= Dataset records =
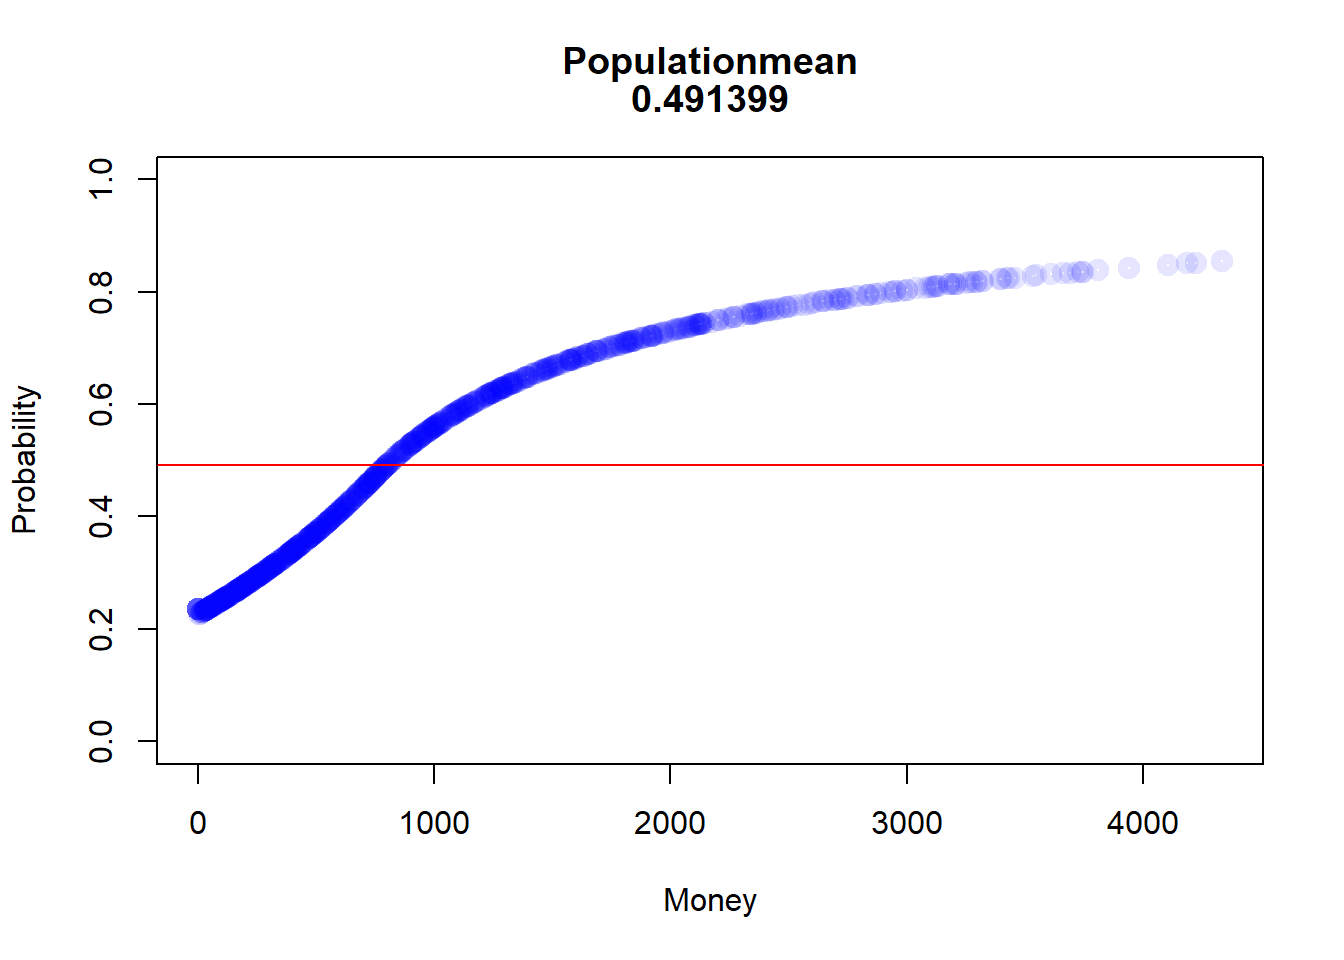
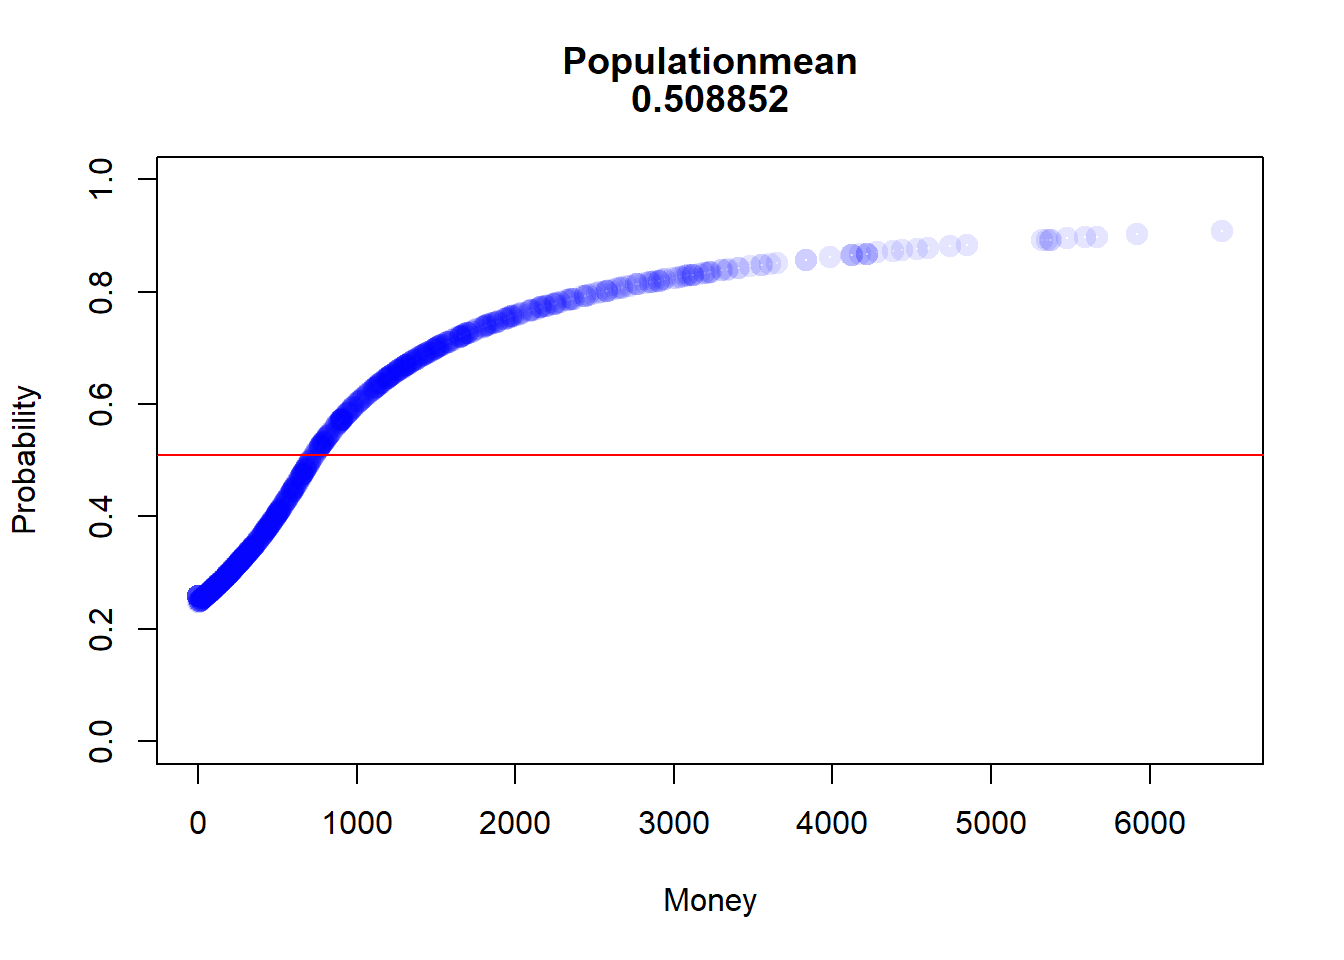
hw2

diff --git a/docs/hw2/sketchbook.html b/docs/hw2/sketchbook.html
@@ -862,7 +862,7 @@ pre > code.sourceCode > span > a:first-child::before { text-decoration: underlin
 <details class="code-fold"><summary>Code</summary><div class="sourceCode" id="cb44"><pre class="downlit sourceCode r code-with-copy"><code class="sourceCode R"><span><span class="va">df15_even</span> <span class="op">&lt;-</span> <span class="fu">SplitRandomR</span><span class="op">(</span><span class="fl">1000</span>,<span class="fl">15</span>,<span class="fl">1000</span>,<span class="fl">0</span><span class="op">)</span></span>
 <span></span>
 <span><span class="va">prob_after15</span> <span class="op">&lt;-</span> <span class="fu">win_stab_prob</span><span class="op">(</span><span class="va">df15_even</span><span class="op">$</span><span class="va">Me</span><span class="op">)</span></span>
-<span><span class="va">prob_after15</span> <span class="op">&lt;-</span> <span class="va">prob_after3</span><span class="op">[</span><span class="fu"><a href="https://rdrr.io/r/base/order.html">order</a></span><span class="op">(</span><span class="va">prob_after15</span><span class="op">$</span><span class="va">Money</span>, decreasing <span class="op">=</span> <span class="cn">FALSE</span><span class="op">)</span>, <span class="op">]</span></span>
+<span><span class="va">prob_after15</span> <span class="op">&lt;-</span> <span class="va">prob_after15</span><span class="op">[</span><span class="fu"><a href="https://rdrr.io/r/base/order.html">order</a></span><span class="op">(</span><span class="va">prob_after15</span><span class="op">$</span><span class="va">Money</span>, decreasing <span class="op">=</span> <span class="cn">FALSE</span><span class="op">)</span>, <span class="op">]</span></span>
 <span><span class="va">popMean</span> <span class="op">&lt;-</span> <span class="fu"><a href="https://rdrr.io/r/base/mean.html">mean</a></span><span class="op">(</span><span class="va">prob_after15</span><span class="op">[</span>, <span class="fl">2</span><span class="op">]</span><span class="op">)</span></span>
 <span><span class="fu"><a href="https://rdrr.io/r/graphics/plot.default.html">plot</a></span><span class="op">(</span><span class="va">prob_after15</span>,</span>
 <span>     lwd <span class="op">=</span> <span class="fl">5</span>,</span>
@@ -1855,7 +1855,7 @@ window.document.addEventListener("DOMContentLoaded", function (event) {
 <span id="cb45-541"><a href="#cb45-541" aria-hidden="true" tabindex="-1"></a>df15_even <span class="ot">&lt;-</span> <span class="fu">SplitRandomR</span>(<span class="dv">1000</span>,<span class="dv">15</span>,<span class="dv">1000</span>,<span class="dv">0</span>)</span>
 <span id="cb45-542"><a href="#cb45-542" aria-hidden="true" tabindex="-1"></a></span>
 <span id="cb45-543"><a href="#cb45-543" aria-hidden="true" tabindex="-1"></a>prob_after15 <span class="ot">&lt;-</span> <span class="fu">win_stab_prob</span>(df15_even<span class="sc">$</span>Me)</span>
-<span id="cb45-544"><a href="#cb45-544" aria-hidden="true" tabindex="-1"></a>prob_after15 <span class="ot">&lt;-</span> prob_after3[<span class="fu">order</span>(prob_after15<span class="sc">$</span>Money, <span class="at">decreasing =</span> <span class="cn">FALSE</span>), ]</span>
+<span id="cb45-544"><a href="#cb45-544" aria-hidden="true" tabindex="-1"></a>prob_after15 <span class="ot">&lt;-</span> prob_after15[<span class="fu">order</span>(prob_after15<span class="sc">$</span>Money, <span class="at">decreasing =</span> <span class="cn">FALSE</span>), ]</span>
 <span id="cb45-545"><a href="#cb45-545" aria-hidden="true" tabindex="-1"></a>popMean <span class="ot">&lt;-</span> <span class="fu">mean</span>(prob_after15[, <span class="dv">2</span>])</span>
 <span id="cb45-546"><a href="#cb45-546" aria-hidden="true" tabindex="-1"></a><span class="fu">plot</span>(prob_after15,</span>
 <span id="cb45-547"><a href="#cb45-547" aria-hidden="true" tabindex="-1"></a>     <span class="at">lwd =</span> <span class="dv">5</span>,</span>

* * *

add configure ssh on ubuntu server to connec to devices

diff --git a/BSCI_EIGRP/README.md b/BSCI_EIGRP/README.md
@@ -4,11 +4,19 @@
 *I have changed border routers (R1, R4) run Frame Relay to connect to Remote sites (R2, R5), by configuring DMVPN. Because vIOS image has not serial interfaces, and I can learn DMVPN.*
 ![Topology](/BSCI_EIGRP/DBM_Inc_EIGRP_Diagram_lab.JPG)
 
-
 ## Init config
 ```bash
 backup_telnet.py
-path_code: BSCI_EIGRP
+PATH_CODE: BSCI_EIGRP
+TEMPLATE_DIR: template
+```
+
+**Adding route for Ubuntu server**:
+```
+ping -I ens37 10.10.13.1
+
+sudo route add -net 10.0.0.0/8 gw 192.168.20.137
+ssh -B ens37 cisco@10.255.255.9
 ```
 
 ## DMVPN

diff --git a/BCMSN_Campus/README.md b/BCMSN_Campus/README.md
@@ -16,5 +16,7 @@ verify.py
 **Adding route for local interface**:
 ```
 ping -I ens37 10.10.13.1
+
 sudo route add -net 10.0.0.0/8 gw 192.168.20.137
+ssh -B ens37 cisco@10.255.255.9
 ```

---

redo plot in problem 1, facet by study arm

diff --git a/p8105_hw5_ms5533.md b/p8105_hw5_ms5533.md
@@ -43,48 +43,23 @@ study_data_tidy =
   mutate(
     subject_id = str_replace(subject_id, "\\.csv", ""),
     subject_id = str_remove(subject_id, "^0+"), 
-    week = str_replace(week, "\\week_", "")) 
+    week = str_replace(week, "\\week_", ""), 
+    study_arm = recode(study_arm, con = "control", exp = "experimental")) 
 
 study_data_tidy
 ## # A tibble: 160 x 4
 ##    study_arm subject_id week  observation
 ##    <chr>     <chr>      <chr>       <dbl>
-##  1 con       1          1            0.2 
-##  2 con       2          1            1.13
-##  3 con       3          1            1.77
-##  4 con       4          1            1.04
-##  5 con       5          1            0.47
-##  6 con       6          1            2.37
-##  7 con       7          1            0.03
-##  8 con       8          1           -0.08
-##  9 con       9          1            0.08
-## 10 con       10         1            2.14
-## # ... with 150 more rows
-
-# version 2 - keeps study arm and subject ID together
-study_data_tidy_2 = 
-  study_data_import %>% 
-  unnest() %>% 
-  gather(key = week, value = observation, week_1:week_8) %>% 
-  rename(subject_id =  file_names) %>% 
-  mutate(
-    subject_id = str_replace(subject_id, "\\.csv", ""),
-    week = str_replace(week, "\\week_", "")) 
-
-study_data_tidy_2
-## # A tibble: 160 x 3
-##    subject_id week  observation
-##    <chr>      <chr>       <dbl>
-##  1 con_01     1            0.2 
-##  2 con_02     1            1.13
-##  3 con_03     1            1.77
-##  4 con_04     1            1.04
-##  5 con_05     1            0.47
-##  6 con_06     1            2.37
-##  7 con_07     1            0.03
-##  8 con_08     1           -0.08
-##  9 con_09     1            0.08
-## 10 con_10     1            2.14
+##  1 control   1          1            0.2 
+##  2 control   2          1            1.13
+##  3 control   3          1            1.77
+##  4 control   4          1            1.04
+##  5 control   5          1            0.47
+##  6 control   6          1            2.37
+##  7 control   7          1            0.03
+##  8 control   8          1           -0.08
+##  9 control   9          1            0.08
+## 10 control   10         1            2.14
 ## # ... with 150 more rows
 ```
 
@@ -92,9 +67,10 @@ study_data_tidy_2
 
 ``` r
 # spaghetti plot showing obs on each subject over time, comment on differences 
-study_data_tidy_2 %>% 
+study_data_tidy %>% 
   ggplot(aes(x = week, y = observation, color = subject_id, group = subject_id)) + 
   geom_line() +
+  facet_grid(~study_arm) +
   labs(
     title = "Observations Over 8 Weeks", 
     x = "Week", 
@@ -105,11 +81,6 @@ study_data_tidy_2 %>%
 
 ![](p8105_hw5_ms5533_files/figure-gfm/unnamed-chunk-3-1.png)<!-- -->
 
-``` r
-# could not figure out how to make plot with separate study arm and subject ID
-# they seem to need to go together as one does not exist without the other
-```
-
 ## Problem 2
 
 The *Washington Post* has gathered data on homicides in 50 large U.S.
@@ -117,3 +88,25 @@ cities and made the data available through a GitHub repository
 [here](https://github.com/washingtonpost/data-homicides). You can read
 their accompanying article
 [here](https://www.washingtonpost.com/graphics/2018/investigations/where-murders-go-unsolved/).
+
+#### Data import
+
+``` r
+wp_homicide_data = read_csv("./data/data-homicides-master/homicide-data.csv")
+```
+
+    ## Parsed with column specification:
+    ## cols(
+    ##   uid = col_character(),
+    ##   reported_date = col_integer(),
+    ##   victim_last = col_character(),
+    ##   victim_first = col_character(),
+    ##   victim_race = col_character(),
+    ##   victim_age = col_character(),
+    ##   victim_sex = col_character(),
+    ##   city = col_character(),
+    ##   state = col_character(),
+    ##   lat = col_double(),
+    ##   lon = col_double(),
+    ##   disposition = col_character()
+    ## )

= Exercise requirements =
Look through the entries. Copy out each line with "DMVPN" in it.

= Answer box =
 *I have changed border routers (R1, R4) run Frame Relay to connect to Remote sites (R2, R5), by configuring DMVPN. Because vIOS image has not serial interfaces, and I can learn DMVPN.*
 ## DMVPN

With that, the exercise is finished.